A delegation of Saudis close to the prince visited the United States as early as the month Trump was elected, the documents show, and brought back a report identifying Kushner as a crucial focal point in the courtship of the new administration. He brought to the job scant knowledge about the region, a transactional mind-set and an intense focus on reaching a deal with the Palestinians that met Israel’s demands, the delegation noted.
Even then, before the inauguration, the Saudis were trying to position themselves as essential allies who could help the Trump administration fulfill its campaign pledges. In addition to offering to help resolve the dispute between Israel and the Palestinians, the Saudis offered hundreds of billions of dollars in deals to buy U.S. weapons and invest in U.S. infrastructure. Trump later announced versions of some of these items with great fanfare when he made his first foreign trip: to an Arab-Islamic summit in Riyadh, the Saudi capital. The Saudis had extended that invitation during the delegation’s November 2016 visit.
“The inner circle is predominantly deal-makers who lack familiarity with political customs and deep institutions, and they support Jared Kushner,” the Saudi delegation wrote of the incoming administration in a slide presentation obtained by the Lebanese newspaper Al Akhbar, which provided it to the Times. Several Americans who spoke with the delegation confirmed the slide presentation’s accounts of the discussions.

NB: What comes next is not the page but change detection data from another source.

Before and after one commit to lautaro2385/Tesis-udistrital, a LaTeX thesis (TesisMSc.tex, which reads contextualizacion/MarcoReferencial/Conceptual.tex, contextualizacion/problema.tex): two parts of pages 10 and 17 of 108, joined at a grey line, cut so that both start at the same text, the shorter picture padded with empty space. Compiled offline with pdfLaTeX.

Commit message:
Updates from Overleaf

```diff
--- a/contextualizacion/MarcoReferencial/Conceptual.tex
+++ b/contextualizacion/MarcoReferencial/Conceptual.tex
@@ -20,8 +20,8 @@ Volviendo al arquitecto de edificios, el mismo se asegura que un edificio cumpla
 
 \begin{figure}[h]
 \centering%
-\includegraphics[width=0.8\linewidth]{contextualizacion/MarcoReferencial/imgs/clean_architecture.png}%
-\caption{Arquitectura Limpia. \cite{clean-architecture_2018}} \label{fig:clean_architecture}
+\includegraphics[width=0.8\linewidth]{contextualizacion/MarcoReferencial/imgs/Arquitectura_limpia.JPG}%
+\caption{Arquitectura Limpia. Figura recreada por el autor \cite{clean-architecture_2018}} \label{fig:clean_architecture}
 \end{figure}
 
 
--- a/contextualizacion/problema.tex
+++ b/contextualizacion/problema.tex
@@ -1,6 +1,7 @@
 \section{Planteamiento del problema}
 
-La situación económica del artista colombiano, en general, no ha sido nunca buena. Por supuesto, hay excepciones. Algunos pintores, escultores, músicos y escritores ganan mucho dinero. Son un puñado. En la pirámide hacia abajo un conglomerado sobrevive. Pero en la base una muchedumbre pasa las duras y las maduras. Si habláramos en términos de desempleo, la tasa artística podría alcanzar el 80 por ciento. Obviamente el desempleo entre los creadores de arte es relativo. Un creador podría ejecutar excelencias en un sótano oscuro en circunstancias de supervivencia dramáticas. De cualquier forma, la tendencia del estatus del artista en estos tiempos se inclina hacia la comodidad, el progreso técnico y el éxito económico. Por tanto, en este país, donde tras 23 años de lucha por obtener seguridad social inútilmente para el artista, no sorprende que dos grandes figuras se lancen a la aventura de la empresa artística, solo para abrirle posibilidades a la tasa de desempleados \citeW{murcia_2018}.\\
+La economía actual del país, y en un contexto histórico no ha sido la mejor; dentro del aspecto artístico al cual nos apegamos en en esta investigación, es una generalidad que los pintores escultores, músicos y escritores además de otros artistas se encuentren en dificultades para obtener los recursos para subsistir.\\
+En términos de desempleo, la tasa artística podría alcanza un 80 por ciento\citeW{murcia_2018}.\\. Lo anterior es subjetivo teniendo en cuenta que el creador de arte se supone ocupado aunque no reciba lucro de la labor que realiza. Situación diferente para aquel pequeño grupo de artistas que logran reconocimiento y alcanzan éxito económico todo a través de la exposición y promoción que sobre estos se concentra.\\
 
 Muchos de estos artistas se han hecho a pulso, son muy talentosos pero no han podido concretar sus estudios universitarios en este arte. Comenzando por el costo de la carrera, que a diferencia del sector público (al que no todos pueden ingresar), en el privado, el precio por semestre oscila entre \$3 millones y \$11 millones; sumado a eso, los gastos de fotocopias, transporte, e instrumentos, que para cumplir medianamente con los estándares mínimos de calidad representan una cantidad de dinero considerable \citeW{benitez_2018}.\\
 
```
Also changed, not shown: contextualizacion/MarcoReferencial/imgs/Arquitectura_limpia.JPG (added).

The courtship of Kushner appears to have worked.
By March, Kushner helped usher Crown Prince Mohammed into a formal lunch with Trump in a state dining room at the White House, capitalizing on a last-minute cancellation by Chancellor Angela Merkel of Germany because of a snowstorm.
“The relationship between Jared Kushner and Mohammed bin Salman constitutes the foundation of the Trump policy not just toward Saudi Arabia but toward the region,” said Martin Indyk, a fellow at the Council on Foreign Relations and a former Middle East envoy. The administration’s reliance on the Saudis in the peace process, its support for the kingdom’s feud with Qatar, a U.S. ally, and its backing of the Saudi-led intervention in Yemen, he said, all grew out of “that bromance.”
Top aides to the prince met with Kushner on a trip to New York in November 2016, after the election.
Within weeks of Trump’s move into the White House, Kushner had embraced the delegation’s proposal for the president to visit Riyadh, according to a person who discussed it with Kushner and a second person familiar with his plans.
By around March 2017, senior officials in the State Department and the Pentagon began to worry about the one-on-one communications between Crown Prince Mohammed — who is known to favor the encrypted online messaging service WhatsApp — and Kushner. “There was a risk the Saudis were playing him,” one former White House official said, speaking on condition of anonymity to discuss internal deliberations.
Few of the Saudi promises have amounted to much. After offering $50 billion in new weapons contracts, the Saudis have signed only letters of interest or intent without any firm deals. After proposing to marshal up to $100 billion in investments in American infrastructure, the Saudis have announced an investment of only $20 billion.